Work order: How many lines within the records include the word "Experiment"? Only that number should be given.

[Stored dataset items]

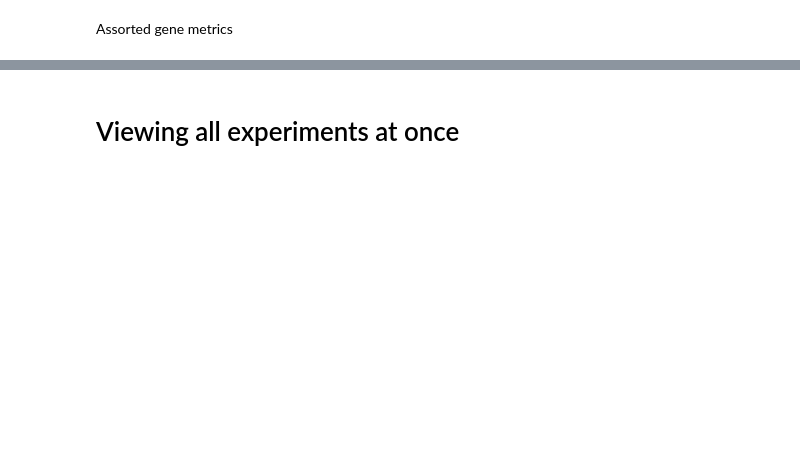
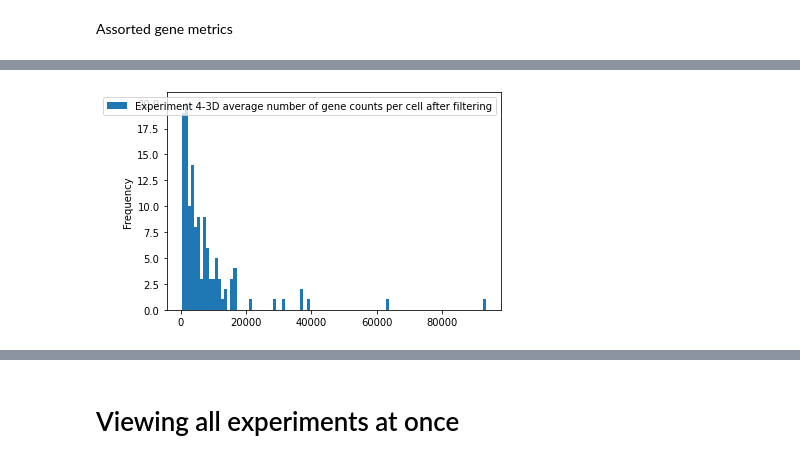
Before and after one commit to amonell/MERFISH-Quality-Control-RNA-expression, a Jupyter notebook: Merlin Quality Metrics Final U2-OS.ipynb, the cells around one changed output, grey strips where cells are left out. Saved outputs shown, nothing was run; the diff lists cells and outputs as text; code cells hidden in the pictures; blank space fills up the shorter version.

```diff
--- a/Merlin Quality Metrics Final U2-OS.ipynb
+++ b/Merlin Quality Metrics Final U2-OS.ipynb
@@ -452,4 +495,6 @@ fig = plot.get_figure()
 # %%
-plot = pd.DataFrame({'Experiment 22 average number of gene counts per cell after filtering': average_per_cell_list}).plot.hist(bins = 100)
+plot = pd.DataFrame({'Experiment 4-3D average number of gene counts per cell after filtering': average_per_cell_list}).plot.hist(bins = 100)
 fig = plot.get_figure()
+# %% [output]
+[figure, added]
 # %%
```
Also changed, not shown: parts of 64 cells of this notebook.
...
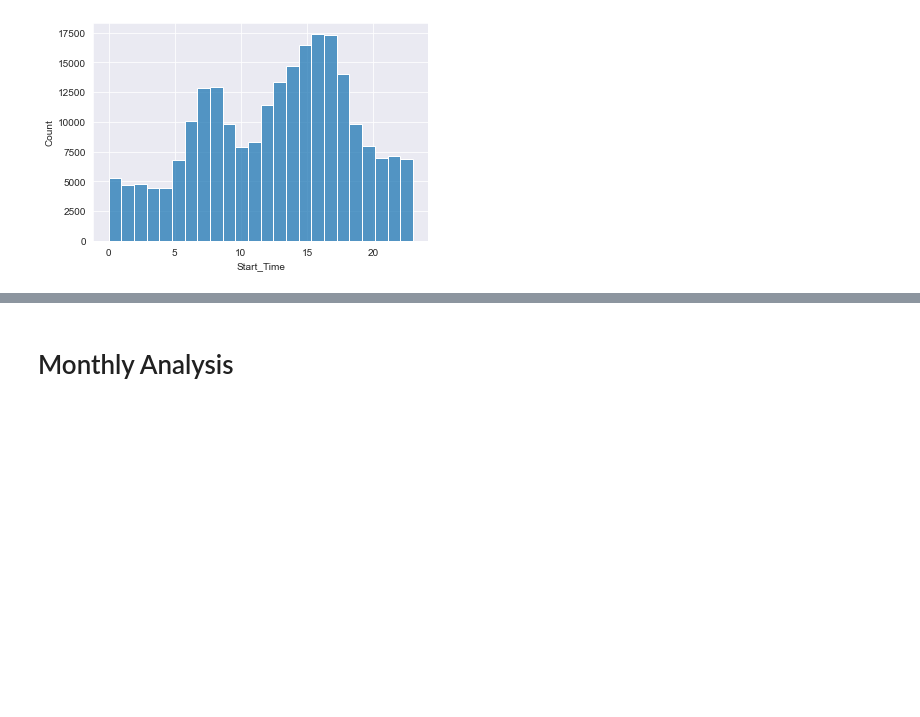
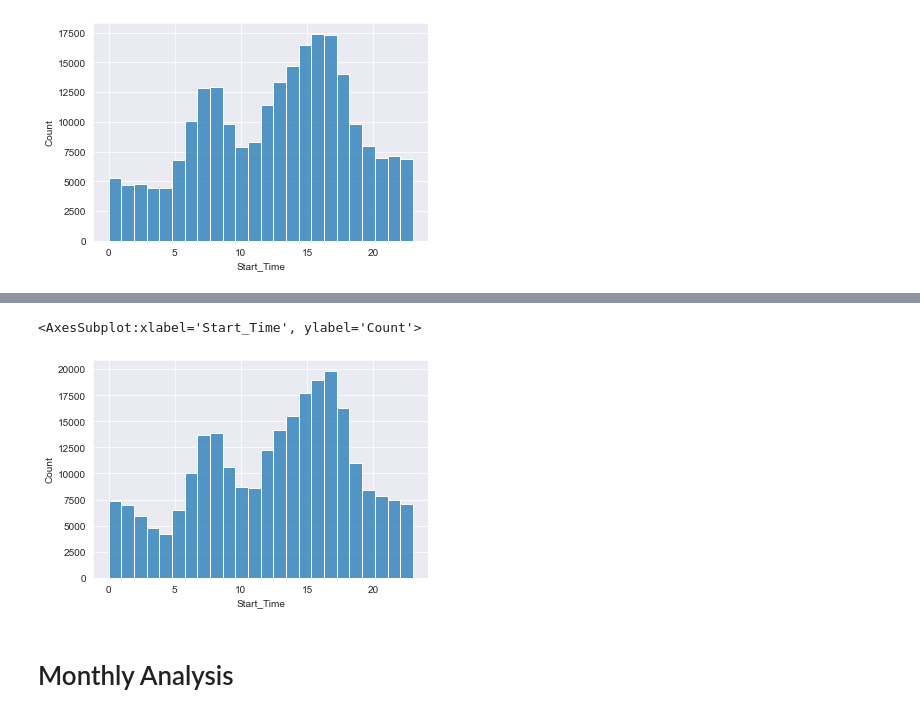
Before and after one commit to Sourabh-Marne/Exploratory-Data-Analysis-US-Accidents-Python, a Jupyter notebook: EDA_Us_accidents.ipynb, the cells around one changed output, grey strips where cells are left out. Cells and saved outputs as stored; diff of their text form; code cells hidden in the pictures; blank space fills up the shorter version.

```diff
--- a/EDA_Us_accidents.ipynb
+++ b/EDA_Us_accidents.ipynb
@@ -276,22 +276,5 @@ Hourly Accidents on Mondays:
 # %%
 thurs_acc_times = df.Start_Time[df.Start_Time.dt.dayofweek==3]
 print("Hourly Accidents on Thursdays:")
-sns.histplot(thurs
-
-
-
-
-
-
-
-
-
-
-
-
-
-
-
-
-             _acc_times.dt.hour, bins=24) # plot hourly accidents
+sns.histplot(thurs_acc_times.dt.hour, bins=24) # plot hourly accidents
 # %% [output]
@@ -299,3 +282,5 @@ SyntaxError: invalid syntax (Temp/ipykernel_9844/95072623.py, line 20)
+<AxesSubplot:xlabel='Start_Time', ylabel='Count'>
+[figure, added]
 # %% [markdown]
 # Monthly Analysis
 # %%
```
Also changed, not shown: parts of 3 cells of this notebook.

Solution to this problem: 2